"They had much, much better rooting environments [in the past] in many ways," says Hirons, who explains that 200 years ago pavements were wider and trees weren't competing with fibre optic broadband cables for space. "And it's difficult to see how that's going to be pulled back."
In short, just because old trees have made it this far, there's no guarantee they'll survive another century.
Enter the next generation of city trees, which experts are struggling to recruit.
One challenge is the new awareness of the importance of biodiversity, both for its ecological benefits and as an insurance against new diseases or pests that could wipe out whole species. When Dutch elm disease swept around the globe in the 1960s and 70s, it killed off around 25 million trees in Britain alone. By 1976, the United States had already lost around 38 million trees – few survived.

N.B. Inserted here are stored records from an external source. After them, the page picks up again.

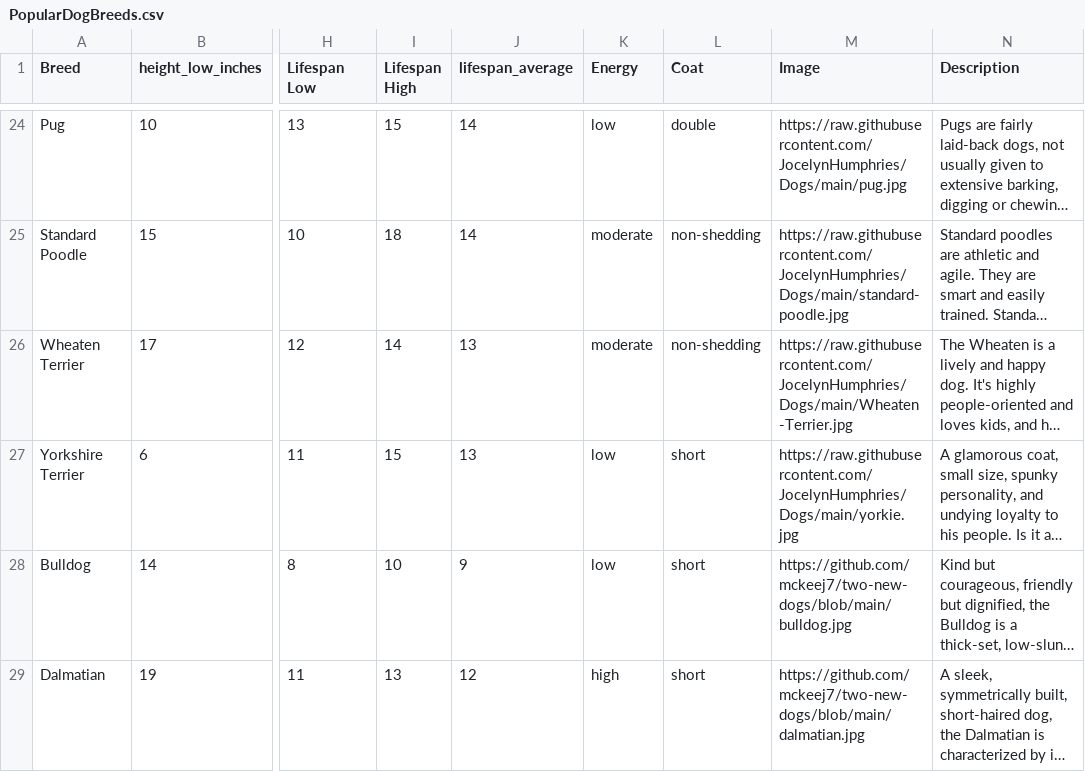
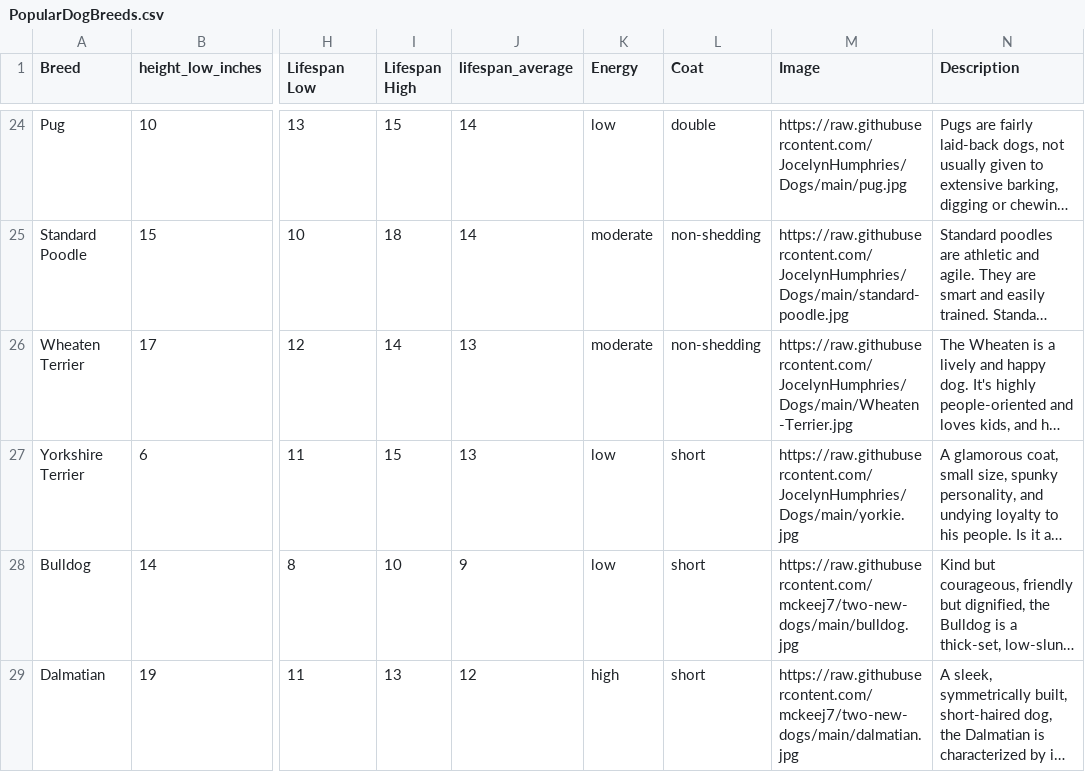
Before and after one commit to mckeej7/Dogs, a CSV file: PopularDogBreeds.csv, drawn as a sheet; only a part is shown, gaps mark what is left out; long unchanged cells end in …; the diff names each change by its address in the sheet, - before the commit and + after, or states it on an @@ line.

Commit message:
Update PopularDogBreeds.csv

```diff
--- a/PopularDogBreeds.csv
+++ b/PopularDogBreeds.csv
-M28 (Image): https://github.com/mckeej7/two-new-dogs/blob/main/bulldog.jpg
+M28 (Image): https://raw.githubusercontent.com/mckeej7/two-new-dogs/main/bulldog.jpg
-M29 (Image): https://github.com/mckeej7/two-new-dogs/blob/main/dalmatian.jpg
+M29 (Image): https://raw.githubusercontent.com/mckeej7/two-new-dogs/main/dalmatian.jpg
```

All this means that city planners can no longer rely on an elite pool of high-performing trees, such as the London plane. Instead, they're on the lookout for a more varied supply which can thrive in the increasingly harsh conditions urban forests have to offer. And it hasn't been easy.

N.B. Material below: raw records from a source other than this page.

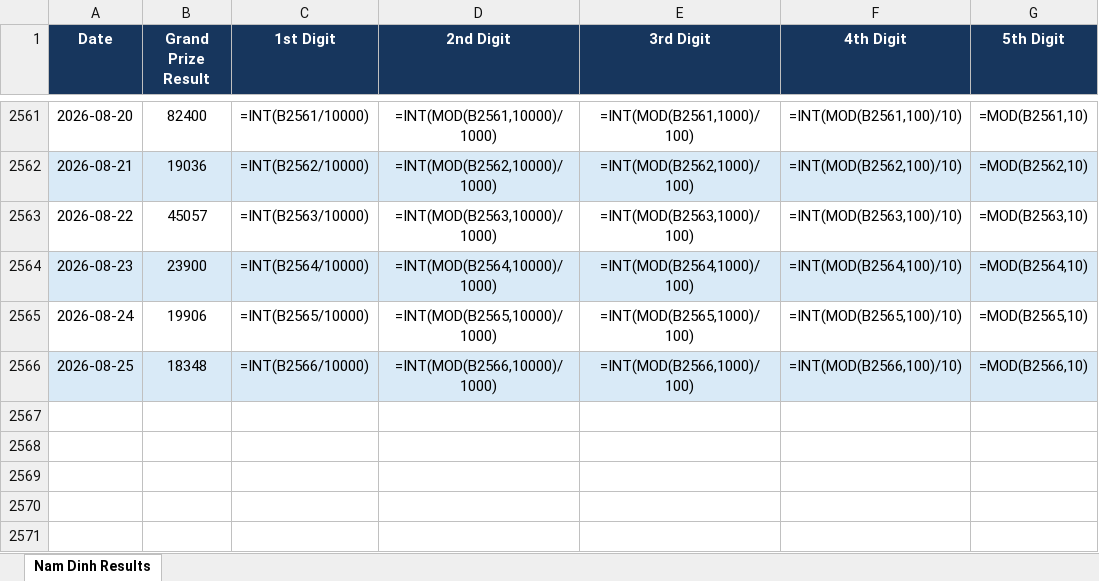
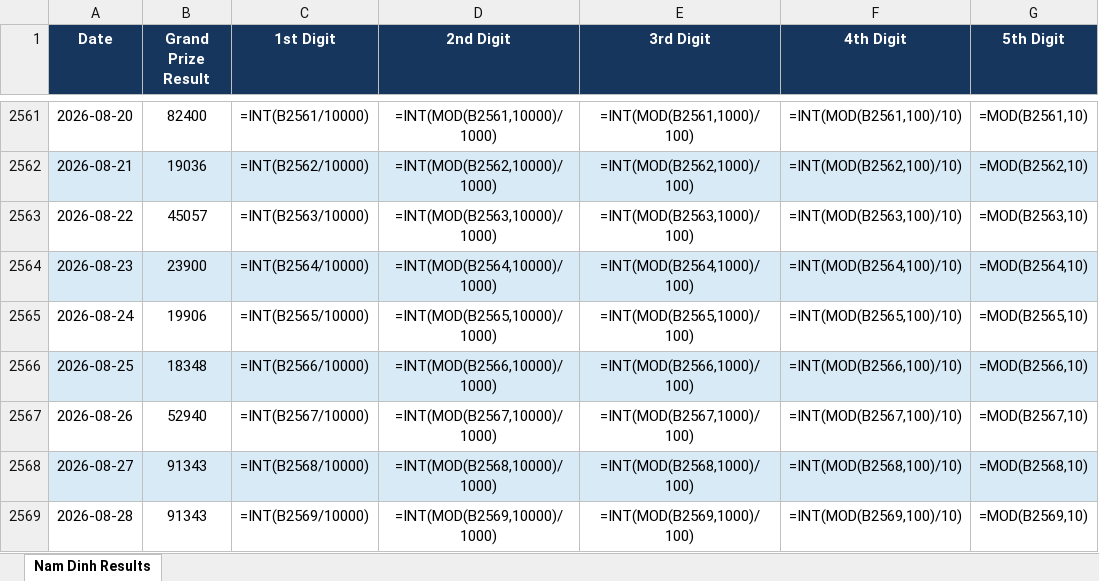
Before and after one commit to hachinokami789-maker/result_scrapper, an Excel workbook: outputs/result_scraping/nam_dinh_results.xlsx, sheet Nam Dinh Results, drawn as a sheet; only a part is shown, gaps mark what is left out; values as stored, in another font and other column widths than the file's, no borders; formulas without a stored value are shown as written; table styles not drawn; the diff names each change by its address in the sheet, - before the commit and + after, or states it on an @@ line.

```diff
--- a/outputs/result_scraping/nam_dinh_results.xlsx (sheet Nam Dinh Results)
+++ b/outputs/result_scraping/nam_dinh_results.xlsx (sheet Nam Dinh Results)
+row 2567: 2026-08-26 | 52940 | =INT(B2567/10000) | =INT(MOD(B2567,10000)/1000) | =INT(MOD(B2567,1000)/100) | =INT(MOD(B2567,100)/10) | =MOD(B2567,10)
+row 2568: 2026-08-27 | 91343 | =INT(B2568/10000) | =INT(MOD(B2568,10000)/1000) | =INT(MOD(B2568,1000)/100) | =INT(MOD(B2568,100)/10) | =MOD(B2568,10)
+row 2569: 2026-08-28 | 91343 | =INT(B2569/10000) | =INT(MOD(B2569,10000)/1000) | =INT(MOD(B2569,1000)/100) | =INT(MOD(B2569,100)/10) | =MOD(B2569,10)
```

According to one estimate, there are currently around 800,000 street trees in London, with the ones that end up on pavements carefully selected by developers and city arborists. But even once they've identified a species that could work, getting hold of enough of these trees to populate a city is a huge challenge. There's often little incentive for plant nurseries to invest the time and money it takes to grow young trees unless they know there's going to be a market for them in 10 years' time – and at the moment, most demand is for a narrow selection of small trees like silver birches.
"Frankly, just sticking in really small rowans or birches is not really going to deliver what we want in the future," says Hirons. "You take away those last statuesque plane trees, and that's what you're left with."

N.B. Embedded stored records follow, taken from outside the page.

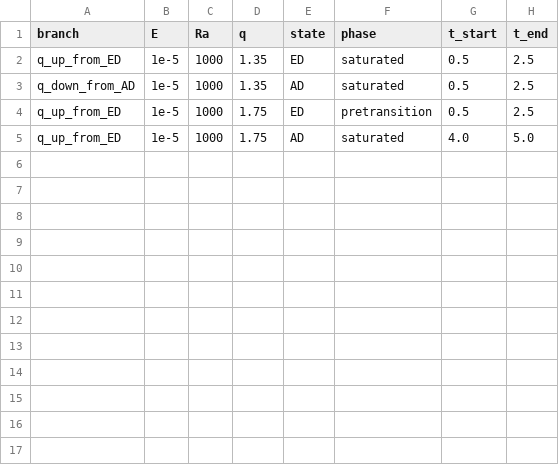
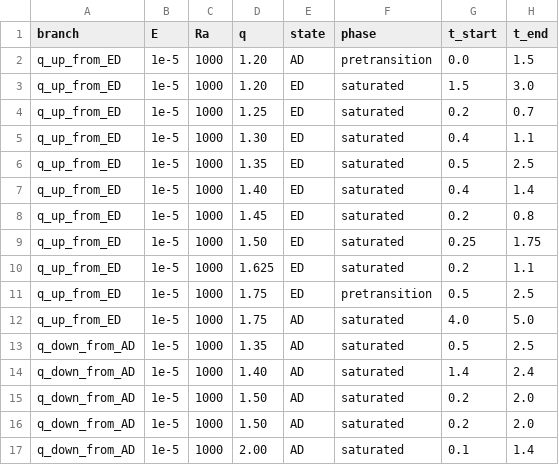
Before and after one commit to lhyuanmhd/quicc_dynavis, a CSV file: scripts/bifurcation/segments.csv, drawn as a sheet.

Commit message:
bifurcation

```diff
--- a/scripts/bifurcation/segments.csv
+++ b/scripts/bifurcation/segments.csv
@@ -1,5 +1,17 @@
 branch,E,Ra,q,state,phase,t_start,t_end
+q_up_from_ED,1e-5,1000,1.20,AD,pretransition,0.0, 1.5
+q_up_from_ED,1e-5,1000,1.20,ED,saturated,1.5,3.0
+q_up_from_ED,1e-5,1000,1.25,ED,saturated,0.2,0.7
+q_up_from_ED,1e-5,1000,1.30,ED,saturated,0.4,1.1
 q_up_from_ED,1e-5,1000,1.35,ED,saturated,0.5,2.5
-q_down_from_AD,1e-5,1000,1.35,AD,saturated,0.5,2.5
+q_up_from_ED,1e-5,1000,1.40,ED,saturated,0.4,1.4
+q_up_from_ED,1e-5,1000,1.45,ED,saturated,0.2,0.8
+q_up_from_ED,1e-5,1000,1.50,ED,saturated,0.25,1.75
+q_up_from_ED,1e-5,1000,1.625,ED,saturated,0.2,1.1
 q_up_from_ED,1e-5,1000,1.75,ED,pretransition,0.5,2.5
 q_up_from_ED,1e-5,1000,1.75,AD,saturated,4.0,5.0
+q_down_from_AD,1e-5,1000,1.35,AD,saturated,0.5,2.5
+q_down_from_AD,1e-5,1000,1.40,AD,saturated,1.4,2.4
+q_down_from_AD,1e-5,1000,1.50,AD,saturated,0.2,2.0
+q_down_from_AD,1e-5,1000,1.50,AD,saturated,0.2,2.0
+q_down_from_AD,1e-5,1000,2.00,AD,saturated,0.1,1.4
```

Next there's the surprisingly high mortality rate for young trees, which are particularly vulnerable in the years it takes for them to establish in their new home. Hirons says this is currently around 13% – but in some situations it's significantly higher. Nearly 50% of the new trees added to one street in Toronto, Canada were dead within three years.
However, Hirons is optimistic that cities can solve these problems.
One important change will be to make it clear to growers that there is demand for certain larger tree species, in advance of when they're needed. But even more vital is designing the spaces they will inhabit with their physiological requirements in mind – ideally, larger pockets of land where they can develop healthy root systems.
And support in their early years is also crucial. "It's like with human children – if you don't have a good start, you will get the consequences later in your life," says Konijnendijk. "It means we need to help them along the way, basically." This includes things like "mulching" – adding organic matter to the root surface to seal in moisture – watering, and making sure they've got enough space, above and below ground.
If urban planners get it right, over the next few decades cities across the globe may soon break away from the monoculture aesthetic that London plane trees have lent them for centuries – and pioneer something more colourful. Hirons is rooting, quite literally, for more gingkos (ancient trees that once lived alongside dinosaurs) which are currently popular in Japan.
"I do like gingkos," says Hirons. "I think they've got a lot of character they become sort of more and more on unweildy and wild as they get older. They're really resilient, and they also can deliver just fantastic yellow-gold autumn colour as well." Of course, what he'd really like to see are baobabs – strange, bulbous trees that flourish in the Sahel region of Africa on the edge of the Sahara desert – "but then we really would be in the realm of serious climate change…" he says.